### AIM OF THE TASK
Please report how many lines of the listing hold the word "three". Add nothing to the number.

### DATA SUPPLIED
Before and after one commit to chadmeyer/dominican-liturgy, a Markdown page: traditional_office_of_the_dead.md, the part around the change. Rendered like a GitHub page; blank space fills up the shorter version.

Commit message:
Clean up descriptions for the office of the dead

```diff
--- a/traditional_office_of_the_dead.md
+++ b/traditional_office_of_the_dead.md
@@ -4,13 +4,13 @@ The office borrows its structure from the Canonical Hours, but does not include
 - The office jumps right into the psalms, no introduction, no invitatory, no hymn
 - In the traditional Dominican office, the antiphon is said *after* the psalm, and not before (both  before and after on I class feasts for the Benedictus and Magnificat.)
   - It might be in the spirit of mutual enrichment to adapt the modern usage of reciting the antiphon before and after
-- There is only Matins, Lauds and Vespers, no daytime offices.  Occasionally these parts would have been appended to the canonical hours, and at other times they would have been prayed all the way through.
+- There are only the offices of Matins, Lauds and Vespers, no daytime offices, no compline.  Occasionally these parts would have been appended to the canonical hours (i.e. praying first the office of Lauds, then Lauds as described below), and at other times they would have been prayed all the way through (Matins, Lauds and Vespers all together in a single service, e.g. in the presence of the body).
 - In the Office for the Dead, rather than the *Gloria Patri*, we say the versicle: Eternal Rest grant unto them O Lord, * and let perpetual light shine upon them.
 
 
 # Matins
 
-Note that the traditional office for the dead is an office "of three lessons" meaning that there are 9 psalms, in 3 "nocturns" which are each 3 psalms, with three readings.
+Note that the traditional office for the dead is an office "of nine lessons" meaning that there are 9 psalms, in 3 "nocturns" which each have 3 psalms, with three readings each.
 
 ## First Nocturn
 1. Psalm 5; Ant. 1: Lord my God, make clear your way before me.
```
...
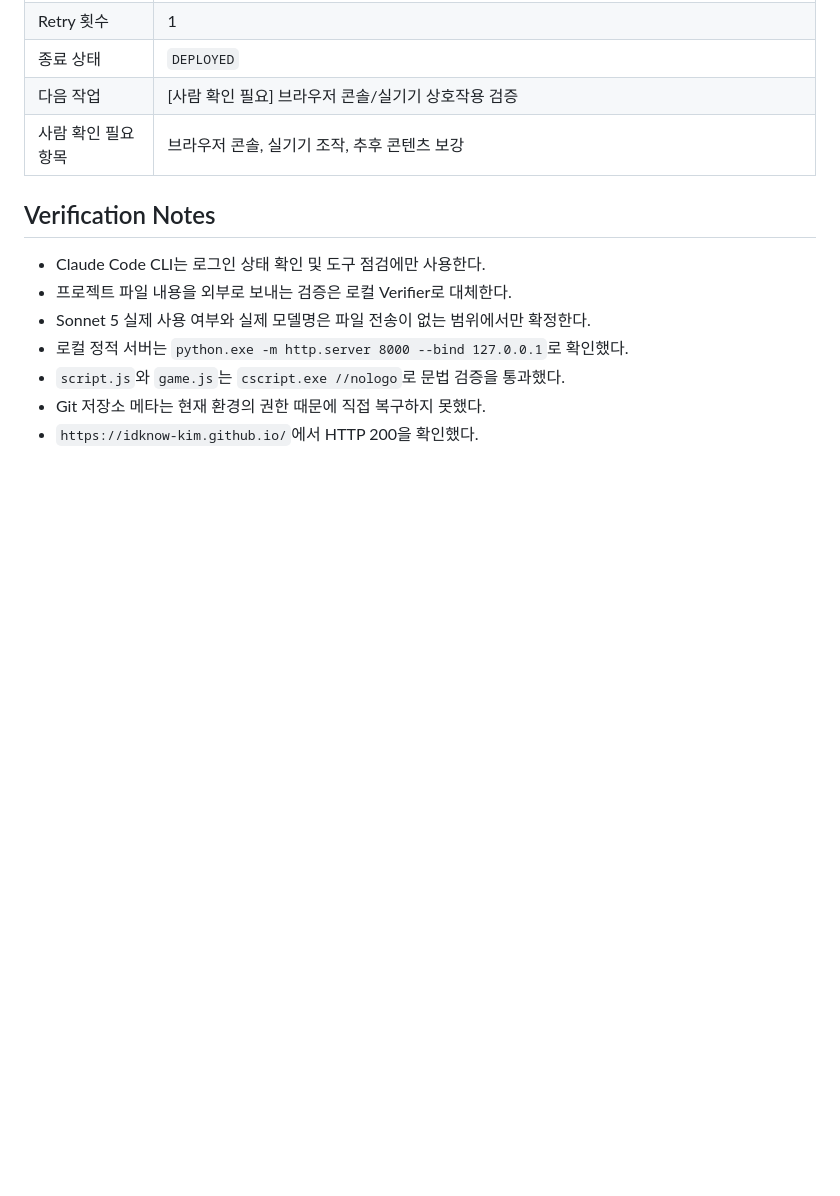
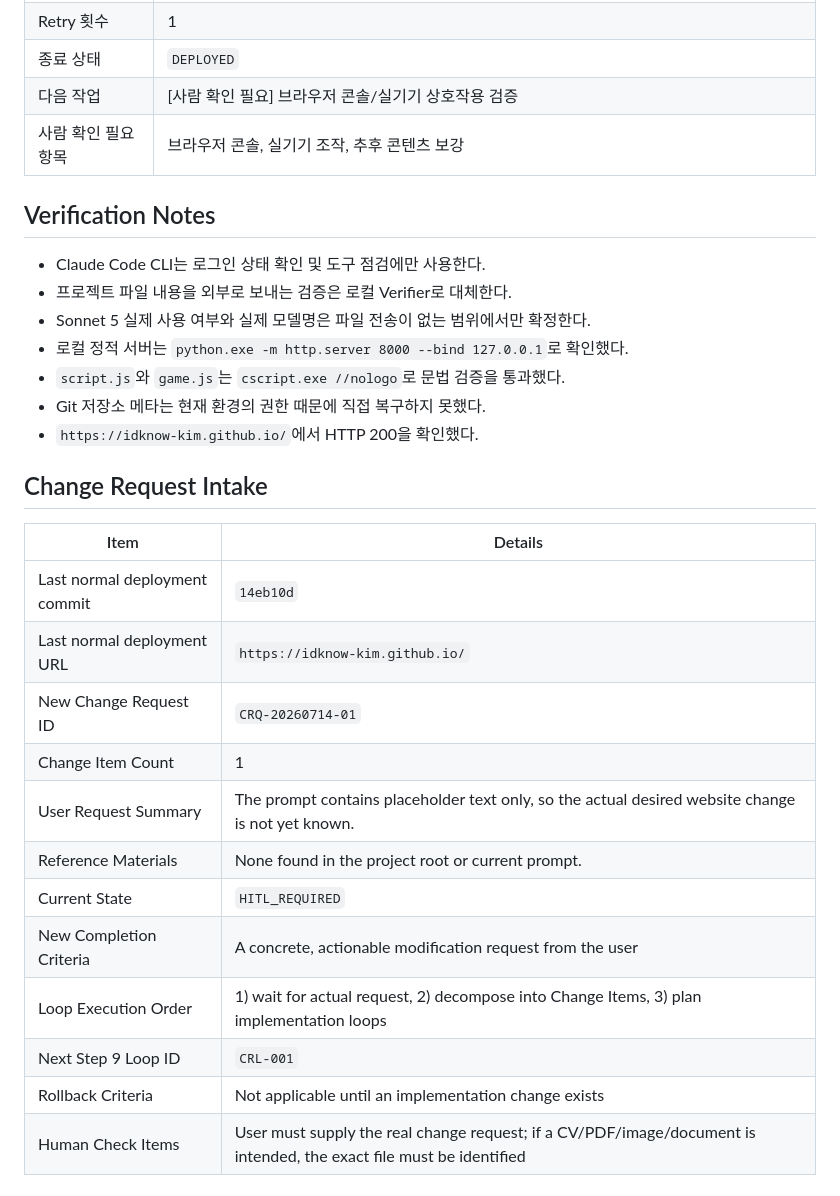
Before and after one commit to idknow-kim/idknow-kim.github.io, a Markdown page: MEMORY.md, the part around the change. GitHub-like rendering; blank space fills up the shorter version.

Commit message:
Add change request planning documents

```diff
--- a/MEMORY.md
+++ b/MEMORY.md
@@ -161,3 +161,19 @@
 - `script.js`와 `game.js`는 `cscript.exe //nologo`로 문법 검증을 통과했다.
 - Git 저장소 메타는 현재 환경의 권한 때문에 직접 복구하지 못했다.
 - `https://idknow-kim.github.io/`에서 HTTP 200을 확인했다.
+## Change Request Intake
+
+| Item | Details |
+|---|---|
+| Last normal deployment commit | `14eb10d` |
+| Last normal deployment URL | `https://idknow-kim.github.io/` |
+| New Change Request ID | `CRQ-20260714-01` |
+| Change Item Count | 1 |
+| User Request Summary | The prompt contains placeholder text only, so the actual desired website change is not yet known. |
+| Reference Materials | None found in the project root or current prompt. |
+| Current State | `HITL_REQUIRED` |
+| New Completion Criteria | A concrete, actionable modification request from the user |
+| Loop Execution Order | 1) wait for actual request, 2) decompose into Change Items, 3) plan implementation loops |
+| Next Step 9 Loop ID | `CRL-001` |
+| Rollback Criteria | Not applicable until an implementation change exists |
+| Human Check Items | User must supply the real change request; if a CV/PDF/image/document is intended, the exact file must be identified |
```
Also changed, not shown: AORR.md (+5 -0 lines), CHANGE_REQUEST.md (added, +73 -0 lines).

### EXERCISE RESPONSE
2